→ **Problem details**
Before anything else, copy every record below exactly as it stands.

→ **Source material**

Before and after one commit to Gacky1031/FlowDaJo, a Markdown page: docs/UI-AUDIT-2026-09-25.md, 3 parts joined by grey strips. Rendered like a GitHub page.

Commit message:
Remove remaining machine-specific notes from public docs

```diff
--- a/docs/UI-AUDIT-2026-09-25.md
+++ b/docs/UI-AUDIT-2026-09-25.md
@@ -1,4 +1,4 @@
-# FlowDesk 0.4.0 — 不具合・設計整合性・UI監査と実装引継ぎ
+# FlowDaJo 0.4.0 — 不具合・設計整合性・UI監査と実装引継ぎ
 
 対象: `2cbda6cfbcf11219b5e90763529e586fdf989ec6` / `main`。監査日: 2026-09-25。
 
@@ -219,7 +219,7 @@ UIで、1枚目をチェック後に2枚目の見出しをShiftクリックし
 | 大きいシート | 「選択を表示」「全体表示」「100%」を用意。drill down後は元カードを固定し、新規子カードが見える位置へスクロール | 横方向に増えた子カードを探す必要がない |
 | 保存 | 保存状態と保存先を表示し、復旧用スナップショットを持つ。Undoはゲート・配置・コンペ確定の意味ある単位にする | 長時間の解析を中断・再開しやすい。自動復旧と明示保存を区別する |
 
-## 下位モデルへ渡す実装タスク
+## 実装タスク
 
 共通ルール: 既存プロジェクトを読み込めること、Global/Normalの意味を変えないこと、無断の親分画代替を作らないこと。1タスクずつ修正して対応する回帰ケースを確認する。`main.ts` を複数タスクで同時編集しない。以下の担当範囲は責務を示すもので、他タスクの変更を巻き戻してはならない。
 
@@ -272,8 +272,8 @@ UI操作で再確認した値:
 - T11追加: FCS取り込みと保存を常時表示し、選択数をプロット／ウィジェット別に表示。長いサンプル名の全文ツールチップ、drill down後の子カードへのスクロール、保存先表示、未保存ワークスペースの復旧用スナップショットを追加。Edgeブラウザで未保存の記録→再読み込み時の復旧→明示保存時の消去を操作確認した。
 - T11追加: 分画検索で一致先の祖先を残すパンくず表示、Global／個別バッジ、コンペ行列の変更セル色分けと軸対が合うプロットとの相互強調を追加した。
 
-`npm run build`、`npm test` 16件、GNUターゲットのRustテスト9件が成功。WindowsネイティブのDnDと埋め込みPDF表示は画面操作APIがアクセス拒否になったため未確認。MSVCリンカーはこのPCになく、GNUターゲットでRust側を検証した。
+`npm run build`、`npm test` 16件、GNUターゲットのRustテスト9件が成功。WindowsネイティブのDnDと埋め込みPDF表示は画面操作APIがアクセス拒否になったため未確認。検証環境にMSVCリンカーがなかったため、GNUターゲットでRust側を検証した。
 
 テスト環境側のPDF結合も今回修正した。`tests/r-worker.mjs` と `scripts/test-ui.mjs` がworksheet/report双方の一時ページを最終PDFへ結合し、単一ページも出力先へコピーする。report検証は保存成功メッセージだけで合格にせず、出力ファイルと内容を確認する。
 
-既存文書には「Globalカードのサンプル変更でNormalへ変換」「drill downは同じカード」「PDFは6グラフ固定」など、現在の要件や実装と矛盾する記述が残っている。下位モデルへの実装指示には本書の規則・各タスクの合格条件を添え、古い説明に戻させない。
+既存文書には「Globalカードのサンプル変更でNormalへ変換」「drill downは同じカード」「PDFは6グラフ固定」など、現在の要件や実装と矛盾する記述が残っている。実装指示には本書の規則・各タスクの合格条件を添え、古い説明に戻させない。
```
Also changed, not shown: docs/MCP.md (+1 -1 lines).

→ **Task solution**
Before and after one commit to Gacky1031/FlowDaJo, a Markdown page: docs/UI-AUDIT-2026-09-25.md, 3 parts joined by grey strips. Rendered like a GitHub page.

Commit message:
Remove remaining machine-specific notes from public docs

```diff
--- a/docs/UI-AUDIT-2026-09-25.md
+++ b/docs/UI-AUDIT-2026-09-25.md
@@ -1,4 +1,4 @@
-# FlowDesk 0.4.0 — 不具合・設計整合性・UI監査と実装引継ぎ
+# FlowDaJo 0.4.0 — 不具合・設計整合性・UI監査と実装引継ぎ
 
 対象: `2cbda6cfbcf11219b5e90763529e586fdf989ec6` / `main`。監査日: 2026-09-25。
 
@@ -219,7 +219,7 @@ UIで、1枚目をチェック後に2枚目の見出しをShiftクリックし
 | 大きいシート | 「選択を表示」「全体表示」「100%」を用意。drill down後は元カードを固定し、新規子カードが見える位置へスクロール | 横方向に増えた子カードを探す必要がない |
 | 保存 | 保存状態と保存先を表示し、復旧用スナップショットを持つ。Undoはゲート・配置・コンペ確定の意味ある単位にする | 長時間の解析を中断・再開しやすい。自動復旧と明示保存を区別する |
 
-## 下位モデルへ渡す実装タスク
+## 実装タスク
 
 共通ルール: 既存プロジェクトを読み込めること、Global/Normalの意味を変えないこと、無断の親分画代替を作らないこと。1タスクずつ修正して対応する回帰ケースを確認する。`main.ts` を複数タスクで同時編集しない。以下の担当範囲は責務を示すもので、他タスクの変更を巻き戻してはならない。
 
@@ -272,8 +272,8 @@ UI操作で再確認した値:
 - T11追加: FCS取り込みと保存を常時表示し、選択数をプロット／ウィジェット別に表示。長いサンプル名の全文ツールチップ、drill down後の子カードへのスクロール、保存先表示、未保存ワークスペースの復旧用スナップショットを追加。Edgeブラウザで未保存の記録→再読み込み時の復旧→明示保存時の消去を操作確認した。
 - T11追加: 分画検索で一致先の祖先を残すパンくず表示、Global／個別バッジ、コンペ行列の変更セル色分けと軸対が合うプロットとの相互強調を追加した。
 
-`npm run build`、`npm test` 16件、GNUターゲットのRustテスト9件が成功。WindowsネイティブのDnDと埋め込みPDF表示は画面操作APIがアクセス拒否になったため未確認。MSVCリンカーはこのPCになく、GNUターゲットでRust側を検証した。
+`npm run build`、`npm test` 16件、GNUターゲットのRustテスト9件が成功。WindowsネイティブのDnDと埋め込みPDF表示は画面操作APIがアクセス拒否になったため未確認。検証環境にMSVCリンカーがなかったため、GNUターゲットでRust側を検証した。
 
 テスト環境側のPDF結合も今回修正した。`tests/r-worker.mjs` と `scripts/test-ui.mjs` がworksheet/report双方の一時ページを最終PDFへ結合し、単一ページも出力先へコピーする。report検証は保存成功メッセージだけで合格にせず、出力ファイルと内容を確認する。
 
-既存文書には「Globalカードのサンプル変更でNormalへ変換」「drill downは同じカード」「PDFは6グラフ固定」など、現在の要件や実装と矛盾する記述が残っている。下位モデルへの実装指示には本書の規則・各タスクの合格条件を添え、古い説明に戻させない。
+既存文書には「Globalカードのサンプル変更でNormalへ変換」「drill downは同じカード」「PDFは6グラフ固定」など、現在の要件や実装と矛盾する記述が残っている。実装指示には本書の規則・各タスクの合格条件を添え、古い説明に戻させない。
```
Also changed, not shown: docs/MCP.md (+1 -1 lines).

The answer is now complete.